**LISTED RECORDS**
***

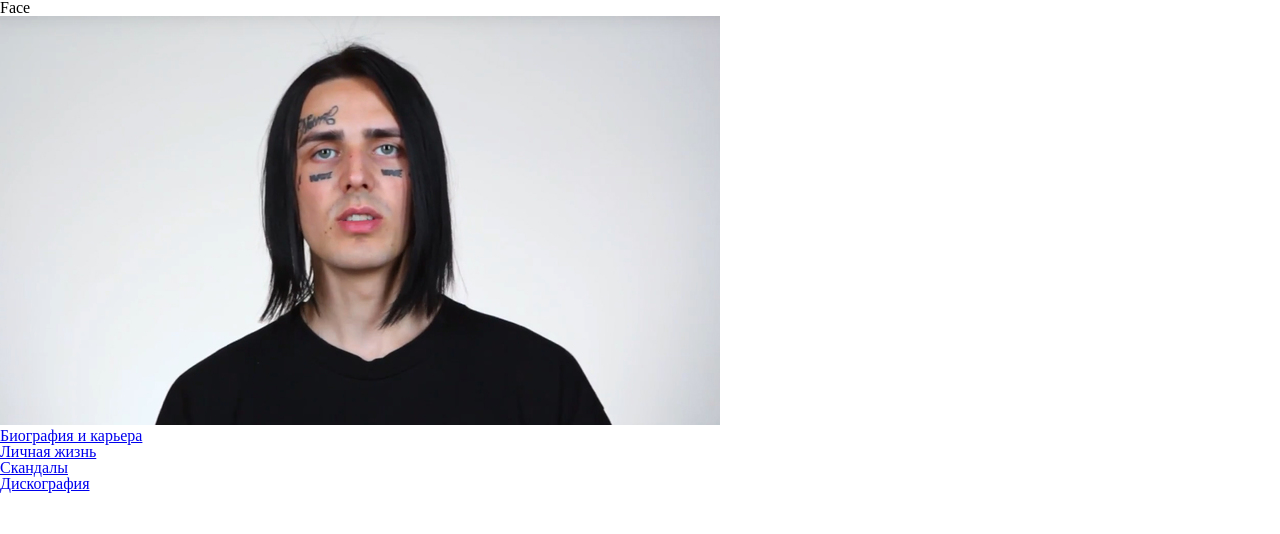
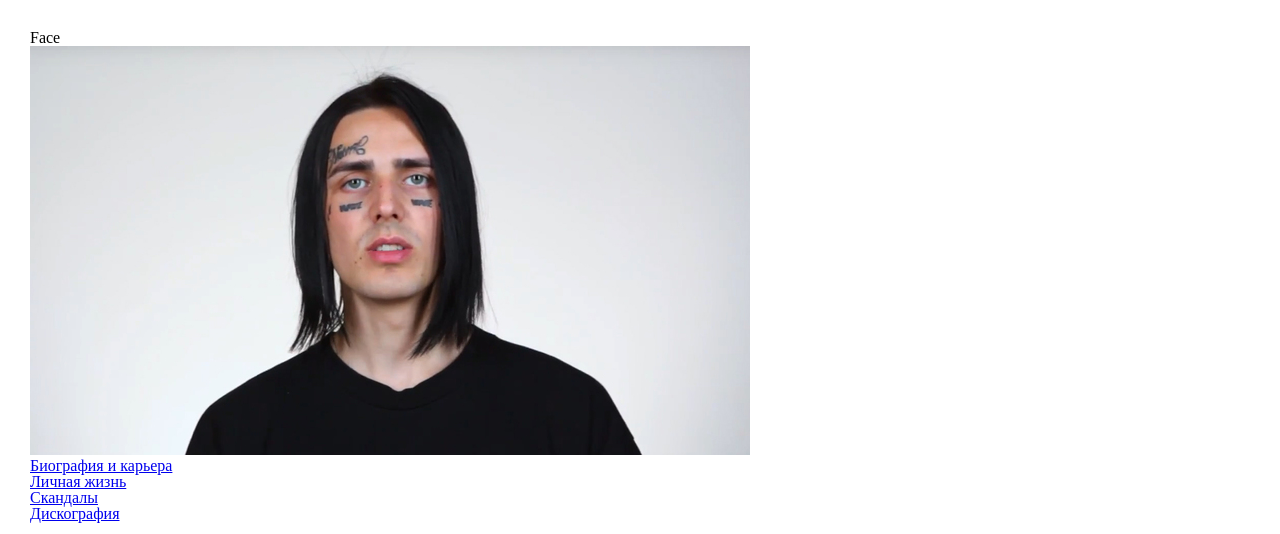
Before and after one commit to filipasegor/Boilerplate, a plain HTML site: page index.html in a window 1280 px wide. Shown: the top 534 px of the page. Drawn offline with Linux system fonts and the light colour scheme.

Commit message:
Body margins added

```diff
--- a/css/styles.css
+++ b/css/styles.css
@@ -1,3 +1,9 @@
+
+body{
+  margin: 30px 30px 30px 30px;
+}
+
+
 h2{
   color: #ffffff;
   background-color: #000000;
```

***

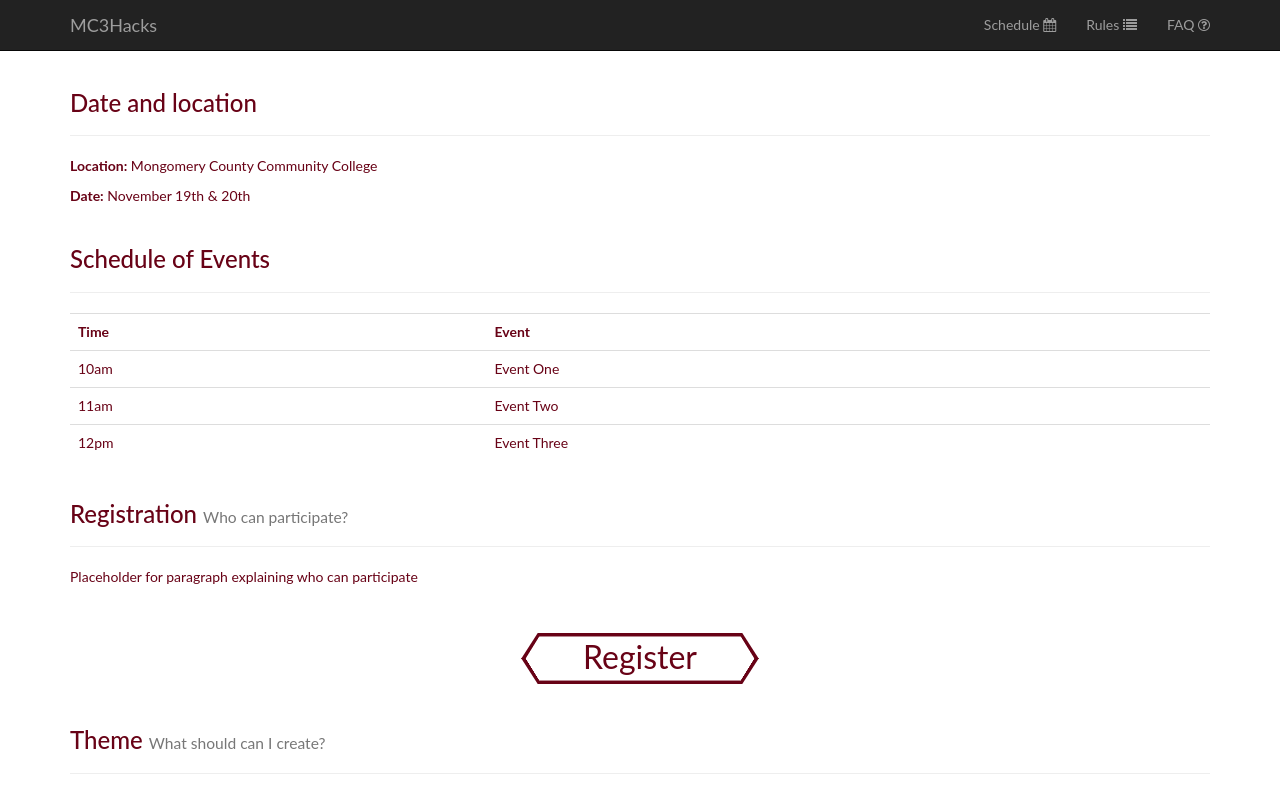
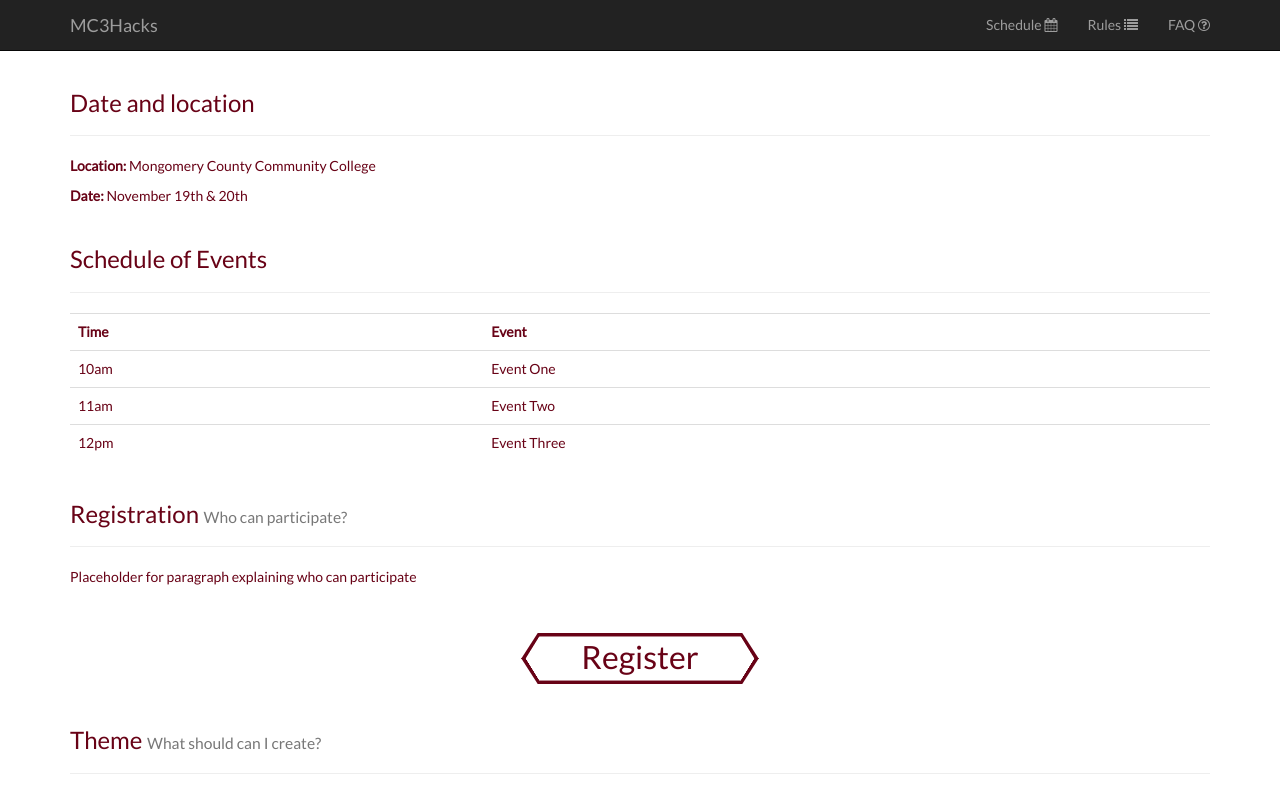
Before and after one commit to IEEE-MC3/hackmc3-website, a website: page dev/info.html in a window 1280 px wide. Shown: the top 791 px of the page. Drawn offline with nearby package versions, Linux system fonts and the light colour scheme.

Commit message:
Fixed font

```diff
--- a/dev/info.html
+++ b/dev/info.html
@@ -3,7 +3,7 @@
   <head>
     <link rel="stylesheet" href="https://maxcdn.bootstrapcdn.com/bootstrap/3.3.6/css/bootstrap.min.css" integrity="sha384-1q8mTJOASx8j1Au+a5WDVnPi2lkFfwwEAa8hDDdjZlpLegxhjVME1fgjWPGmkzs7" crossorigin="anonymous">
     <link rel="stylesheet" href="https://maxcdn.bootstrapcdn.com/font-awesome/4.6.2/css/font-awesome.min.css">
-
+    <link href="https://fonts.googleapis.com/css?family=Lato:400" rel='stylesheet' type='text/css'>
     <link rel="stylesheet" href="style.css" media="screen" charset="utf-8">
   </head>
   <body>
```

***

**PROBLEM STATEMENT**
Filter the listing by the string "scheme"; copy each matching line.

**TASK OUTPUT**
Before and after one commit to filipasegor/Boilerplate, a plain HTML site: page index.html in a window 1280 px wide. Shown: the top 534 px of the page. Drawn offline with Linux system fonts and the light colour scheme.
Before and after one commit to IEEE-MC3/hackmc3-website, a website: page dev/info.html in a window 1280 px wide. Shown: the top 791 px of the page. Drawn offline with nearby package versions, Linux system fonts and the light colour scheme.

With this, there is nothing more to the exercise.